* _REQUIRED ACTION_: In the entries below, find the line with "Two documentation corrections." and print exactly every line from there up to and including the line with "number that sometimes", with no other lines.

[Web page edit records]
::::::::::

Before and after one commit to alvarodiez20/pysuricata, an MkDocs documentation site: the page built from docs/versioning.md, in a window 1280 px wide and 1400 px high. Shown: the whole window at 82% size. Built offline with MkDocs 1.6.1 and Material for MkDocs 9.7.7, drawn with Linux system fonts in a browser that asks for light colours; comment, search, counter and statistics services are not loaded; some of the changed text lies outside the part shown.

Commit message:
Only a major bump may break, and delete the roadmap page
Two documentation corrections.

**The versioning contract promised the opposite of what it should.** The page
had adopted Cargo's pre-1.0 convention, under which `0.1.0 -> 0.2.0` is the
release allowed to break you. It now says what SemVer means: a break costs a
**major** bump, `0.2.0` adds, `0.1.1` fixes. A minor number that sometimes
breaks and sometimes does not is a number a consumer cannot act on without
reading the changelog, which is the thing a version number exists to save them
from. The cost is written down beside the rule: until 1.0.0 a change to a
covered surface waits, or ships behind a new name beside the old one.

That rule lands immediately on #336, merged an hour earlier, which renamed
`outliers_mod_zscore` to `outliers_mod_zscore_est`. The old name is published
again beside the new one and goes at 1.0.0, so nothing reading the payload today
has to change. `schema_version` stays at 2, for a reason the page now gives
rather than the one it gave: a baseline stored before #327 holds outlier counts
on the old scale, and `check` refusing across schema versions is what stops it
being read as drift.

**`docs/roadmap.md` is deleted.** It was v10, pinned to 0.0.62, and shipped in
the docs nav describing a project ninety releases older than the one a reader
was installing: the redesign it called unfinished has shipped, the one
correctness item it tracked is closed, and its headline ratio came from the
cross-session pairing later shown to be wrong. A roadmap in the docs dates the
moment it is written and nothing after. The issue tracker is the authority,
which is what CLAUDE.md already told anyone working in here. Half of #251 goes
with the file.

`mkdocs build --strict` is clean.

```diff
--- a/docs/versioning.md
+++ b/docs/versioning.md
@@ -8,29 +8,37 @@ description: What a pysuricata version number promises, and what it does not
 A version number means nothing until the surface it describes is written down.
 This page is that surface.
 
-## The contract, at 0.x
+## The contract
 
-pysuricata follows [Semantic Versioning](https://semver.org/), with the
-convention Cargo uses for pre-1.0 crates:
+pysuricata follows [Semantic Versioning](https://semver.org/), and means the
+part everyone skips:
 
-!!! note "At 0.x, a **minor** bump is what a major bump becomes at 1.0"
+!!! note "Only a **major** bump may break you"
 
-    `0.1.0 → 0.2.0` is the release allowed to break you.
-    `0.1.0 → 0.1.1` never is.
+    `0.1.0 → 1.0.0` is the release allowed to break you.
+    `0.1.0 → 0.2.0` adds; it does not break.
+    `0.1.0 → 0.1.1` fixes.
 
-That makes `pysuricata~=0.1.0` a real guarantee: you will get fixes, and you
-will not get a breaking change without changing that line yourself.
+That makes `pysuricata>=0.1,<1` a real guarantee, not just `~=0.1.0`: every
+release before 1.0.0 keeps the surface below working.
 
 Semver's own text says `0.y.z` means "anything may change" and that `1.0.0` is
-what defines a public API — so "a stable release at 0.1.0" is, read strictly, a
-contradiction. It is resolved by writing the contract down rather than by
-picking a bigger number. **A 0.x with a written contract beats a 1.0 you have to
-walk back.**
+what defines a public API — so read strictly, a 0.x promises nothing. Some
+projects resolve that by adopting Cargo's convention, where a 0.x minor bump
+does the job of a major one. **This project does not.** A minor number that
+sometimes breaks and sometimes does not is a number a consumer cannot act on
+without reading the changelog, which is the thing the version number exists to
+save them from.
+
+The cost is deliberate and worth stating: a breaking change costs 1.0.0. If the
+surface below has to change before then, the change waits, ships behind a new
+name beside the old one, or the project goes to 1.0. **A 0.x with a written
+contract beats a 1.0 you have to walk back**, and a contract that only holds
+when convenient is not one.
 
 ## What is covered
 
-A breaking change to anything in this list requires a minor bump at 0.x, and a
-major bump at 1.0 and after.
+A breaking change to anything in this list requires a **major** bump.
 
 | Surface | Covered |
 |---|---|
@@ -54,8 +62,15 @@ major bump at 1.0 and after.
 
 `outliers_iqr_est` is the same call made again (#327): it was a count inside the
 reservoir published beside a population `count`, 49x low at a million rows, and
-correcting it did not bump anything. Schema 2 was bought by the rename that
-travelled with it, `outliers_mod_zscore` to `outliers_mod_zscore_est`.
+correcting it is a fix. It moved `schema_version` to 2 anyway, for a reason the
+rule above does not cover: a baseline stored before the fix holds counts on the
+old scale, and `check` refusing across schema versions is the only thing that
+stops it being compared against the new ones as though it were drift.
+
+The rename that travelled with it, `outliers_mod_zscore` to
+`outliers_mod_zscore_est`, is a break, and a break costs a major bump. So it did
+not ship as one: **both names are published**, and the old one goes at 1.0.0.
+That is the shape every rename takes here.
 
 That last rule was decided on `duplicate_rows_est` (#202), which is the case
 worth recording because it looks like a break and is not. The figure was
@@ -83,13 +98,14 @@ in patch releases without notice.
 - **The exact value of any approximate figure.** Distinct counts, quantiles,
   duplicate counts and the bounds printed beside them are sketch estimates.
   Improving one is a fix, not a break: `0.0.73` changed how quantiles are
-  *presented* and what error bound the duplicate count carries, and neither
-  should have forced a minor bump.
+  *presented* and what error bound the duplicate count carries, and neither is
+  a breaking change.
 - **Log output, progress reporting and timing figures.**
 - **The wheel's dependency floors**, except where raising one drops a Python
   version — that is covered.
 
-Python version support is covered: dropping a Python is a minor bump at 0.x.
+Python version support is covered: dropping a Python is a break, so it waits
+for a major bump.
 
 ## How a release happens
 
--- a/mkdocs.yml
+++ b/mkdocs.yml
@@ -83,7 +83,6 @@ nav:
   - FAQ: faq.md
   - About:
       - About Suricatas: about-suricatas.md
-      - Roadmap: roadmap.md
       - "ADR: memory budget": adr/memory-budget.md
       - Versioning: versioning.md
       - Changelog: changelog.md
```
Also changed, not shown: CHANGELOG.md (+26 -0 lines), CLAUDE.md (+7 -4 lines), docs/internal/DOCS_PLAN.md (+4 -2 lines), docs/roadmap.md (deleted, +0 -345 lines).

::::::::::

* _RESPONSE_:
Two documentation corrections.

**The versioning contract promised the opposite of what it should.** The page
had adopted Cargo's pre-1.0 convention, under which `0.1.0 -> 0.2.0` is the
release allowed to break you. It now says what SemVer means: a break costs a
**major** bump, `0.2.0` adds, `0.1.1` fixes. A minor number that sometimes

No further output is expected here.